Top of SOURCE INFORMATION
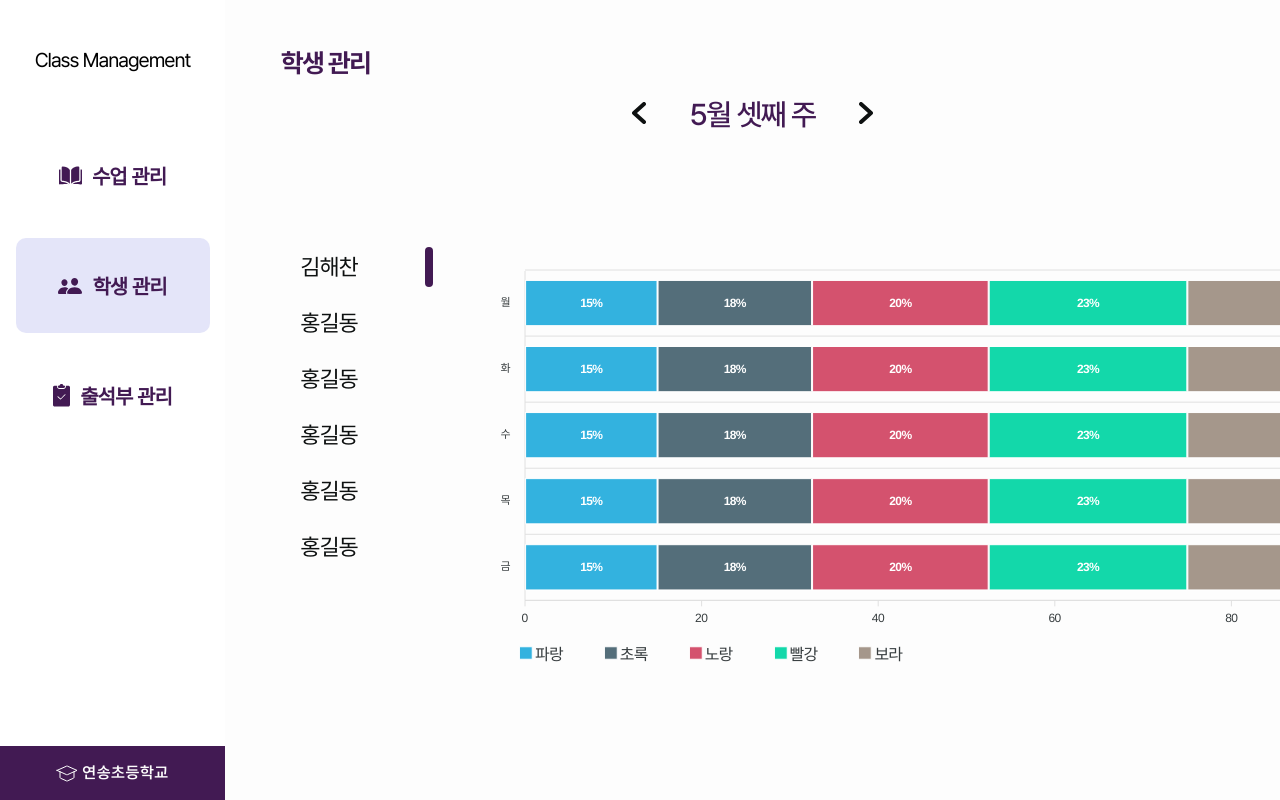
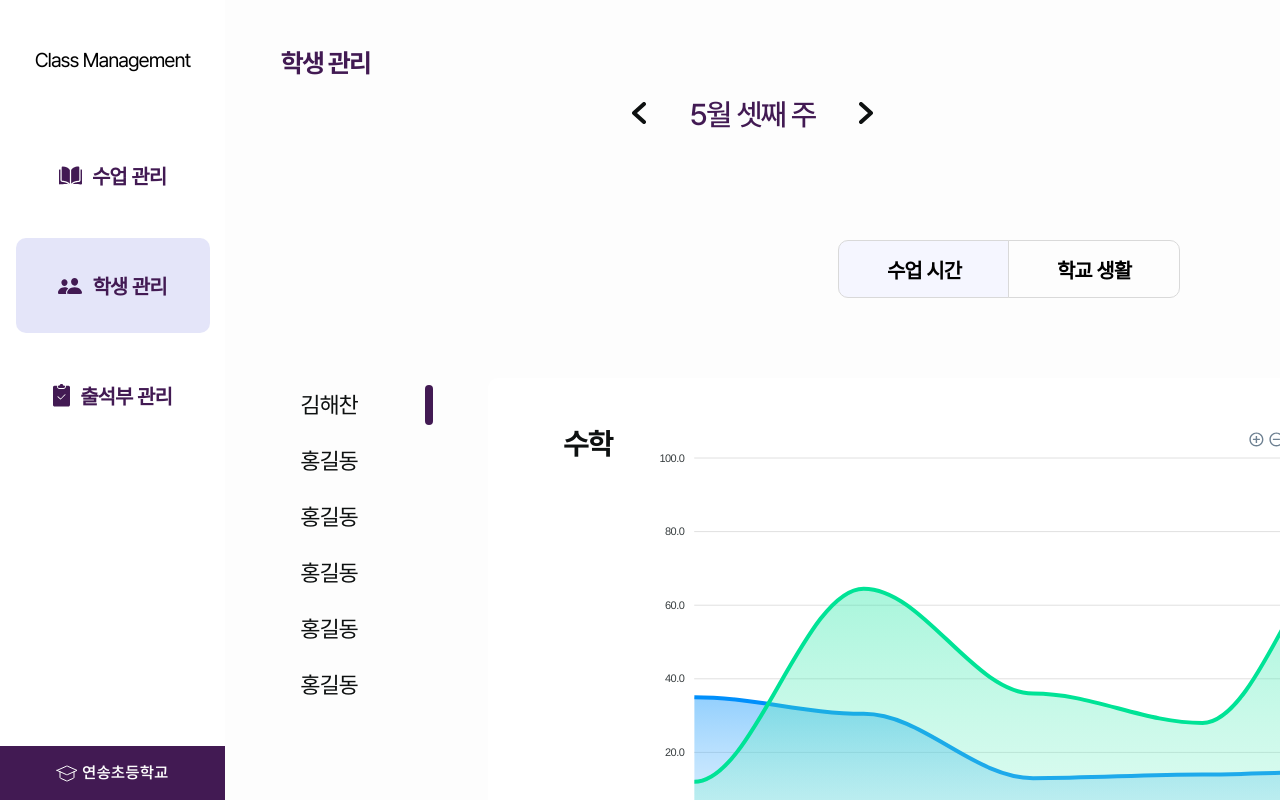
Before and after one commit to MJU-ClassmanagementSystem/Client, a React (Vite) app: page /manageStudent/1 in a window 1280 px wide. Built offline with nearby package versions, Linux system fonts and the light colour scheme.

Commit message:
feat(chartviewbutton): 버튼으로 페이지에서 볼 수 있는 차트 변경

```diff
--- a/src/pages/ManageStudent/index.tsx
+++ b/src/pages/ManageStudent/index.tsx
@@ -1,4 +1,6 @@
 import classNames from 'classnames/bind'
+import { useState } from 'react'
+import Chart from 'src/components/features/Chart'
 import EmotionChart from 'src/components/features/EmotionChart'
 import StudentList from 'src/components/features/StudentList'
 import FullScreen from 'src/components/layout/FullScreen'
@@ -70,16 +72,59 @@ const student = [
   },
 ]
 
+const chartCategories = ['월', '화', '수', '목', '금']
+const chartData = [
+  {
+    subjectName: '수학',
+    focusRate: [35.0, 30.5, 13.0, 14.0, 15.0],
+    interestRate: [12.0, 64.5, 36.0, 28.0, 84.0],
+  },
+  {
+    subjectName: '과학',
+    focusRate: [35.0, 30.5, 13.0, 14.0, 15.0],
+    interestRate: [6.0, 34.5, 64.0, 36.0, 64.0],
+  },
+  {
+    subjectName: '영어',
+    focusRate: [76.0, 74.5, 45.0, 63.0, 15.0],
+    interestRate: [76.0, 45.5, 15.0, 14.0, 63.0],
+  },
+]
+
 const ManageStudentPage = () => {
+  const [chartVisible, setChartVisible] = useState('chart')
   return (
     <FullScreen className={cx('manageStudentPage')}>
       <Header menuTitle="학생 관리" />
+      <div className={cx('buttonWrap')}>
+        <button
+          className={cx('button', {
+            activeButton: chartVisible === 'chart',
+            inactiveButton: chartVisible !== 'chart',
+          })}
+          onClick={() => setChartVisible('chart')}
+        >
+          수업 시간
+        </button>
+        <button
+          className={cx('button', {
+            activeButton: chartVisible === 'emotion',
+            inactiveButton: chartVisible !== 'emotion',
+          })}
+          onClick={() => setChartVisible('emotion')}
+        >
+          학교 생활
+        </button>
+      </div>
       <div className={cx('contents')}>
         <div className={cx('listWrap')}>
           <StudentList students={student} />
         </div>
         <main className={cx('chartWrap')}>
-          <EmotionChart data={data} />
+          {chartVisible === 'emotion' && <EmotionChart data={data} />}
+          {chartVisible === 'chart' && (
+            <Chart data={chartData} categories={chartCategories} />
+          )}
         </main>
       </div>
     </FullScreen>
--- a/src/pages/ManageStudent/manageStudent.module.scss
+++ b/src/pages/ManageStudent/manageStudent.module.scss
@@ -5,6 +5,39 @@
   height: 100%;
   overflow: scroll;
   background-color: color.$WHITE;
+
+  .buttonWrap {
+    display: flex;
+    justify-content: flex-end;
+    margin-bottom: 80px;
+
+    button {
+      width: 172px;
+      height: 58px;
+      font-size: 20px;
+      font-weight: 600;
+      border: 1px solid color.$BORDER;
+      border-radius: 10px 0 0 10px;
+
+      &:hover {
+        background-color: color.$ACTIVE;
+      }
+
+      &:last-child {
+        margin-right: 100px;
+        margin-left: -2px;
+        border-radius: 0 10px 10px 0;
+      }
+    }
+  }
+
+  .activeButton {
+    background-color: color.$ACTIVE;
+  }
+
+  .inactiveButton {
+    background-color: color.$WHITE;
+  }
 
   .contents {
     display: flex;
```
Bottom of SOURCE INFORMATION
WHAT YOU SHOULD DO:
Reproduce every record above word for word. Leave the pictures out.

WRITTEN SOLUTION:
Before and after one commit to MJU-ClassmanagementSystem/Client, a React (Vite) app: page /manageStudent/1 in a window 1280 px wide. Built offline with nearby package versions, Linux system fonts and the light colour scheme.

Commit message:
feat(chartviewbutton): 버튼으로 페이지에서 볼 수 있는 차트 변경

```diff
--- a/src/pages/ManageStudent/index.tsx
+++ b/src/pages/ManageStudent/index.tsx
@@ -1,4 +1,6 @@
 import classNames from 'classnames/bind'
+import { useState } from 'react'
+import Chart from 'src/components/features/Chart'
 import EmotionChart from 'src/components/features/EmotionChart'
 import StudentList from 'src/components/features/StudentList'
 import FullScreen from 'src/components/layout/FullScreen'
@@ -70,16 +72,59 @@ const student = [
   },
 ]
 
+const chartCategories = ['월', '화', '수', '목', '금']
+const chartData = [
+  {
+    subjectName: '수학',
+    focusRate: [35.0, 30.5, 13.0, 14.0, 15.0],
+    interestRate: [12.0, 64.5, 36.0, 28.0, 84.0],
+  },
+  {
+    subjectName: '과학',
+    focusRate: [35.0, 30.5, 13.0, 14.0, 15.0],
+    interestRate: [6.0, 34.5, 64.0, 36.0, 64.0],
+  },
+  {
+    subjectName: '영어',
+    focusRate: [76.0, 74.5, 45.0, 63.0, 15.0],
+    interestRate: [76.0, 45.5, 15.0, 14.0, 63.0],
+  },
+]
+
 const ManageStudentPage = () => {
+  const [chartVisible, setChartVisible] = useState('chart')
   return (
     <FullScreen className={cx('manageStudentPage')}>
       <Header menuTitle="학생 관리" />
+      <div className={cx('buttonWrap')}>
+        <button
+          className={cx('button', {
+            activeButton: chartVisible === 'chart',
+            inactiveButton: chartVisible !== 'chart',
+          })}
+          onClick={() => setChartVisible('chart')}
+        >
+          수업 시간
+        </button>
+        <button
+          className={cx('button', {
+            activeButton: chartVisible === 'emotion',
+            inactiveButton: chartVisible !== 'emotion',
+          })}
+          onClick={() => setChartVisible('emotion')}
+        >
+          학교 생활
+        </button>
+      </div>
       <div className={cx('contents')}>
         <div className={cx('listWrap')}>
           <StudentList students={student} />
         </div>
         <main className={cx('chartWrap')}>
-          <EmotionChart data={data} />
+          {chartVisible === 'emotion' && <EmotionChart data={data} />}
+          {chartVisible === 'chart' && (
+            <Chart data={chartData} categories={chartCategories} />
+          )}
         </main>
       </div>
     </FullScreen>
--- a/src/pages/ManageStudent/manageStudent.module.scss
+++ b/src/pages/ManageStudent/manageStudent.module.scss
@@ -5,6 +5,39 @@
   height: 100%;
   overflow: scroll;
   background-color: color.$WHITE;
+
+  .buttonWrap {
+    display: flex;
+    justify-content: flex-end;
+    margin-bottom: 80px;
+
+    button {
+      width: 172px;
+      height: 58px;
+      font-size: 20px;
+      font-weight: 600;
+      border: 1px solid color.$BORDER;
+      border-radius: 10px 0 0 10px;
+
+      &:hover {
+        background-color: color.$ACTIVE;
+      }
+
+      &:last-child {
+        margin-right: 100px;
+        margin-left: -2px;
+        border-radius: 0 10px 10px 0;
+      }
+    }
+  }
+
+  .activeButton {
+    background-color: color.$ACTIVE;
+  }
+
+  .inactiveButton {
+    background-color: color.$WHITE;
+  }
 
   .contents {
     display: flex;
```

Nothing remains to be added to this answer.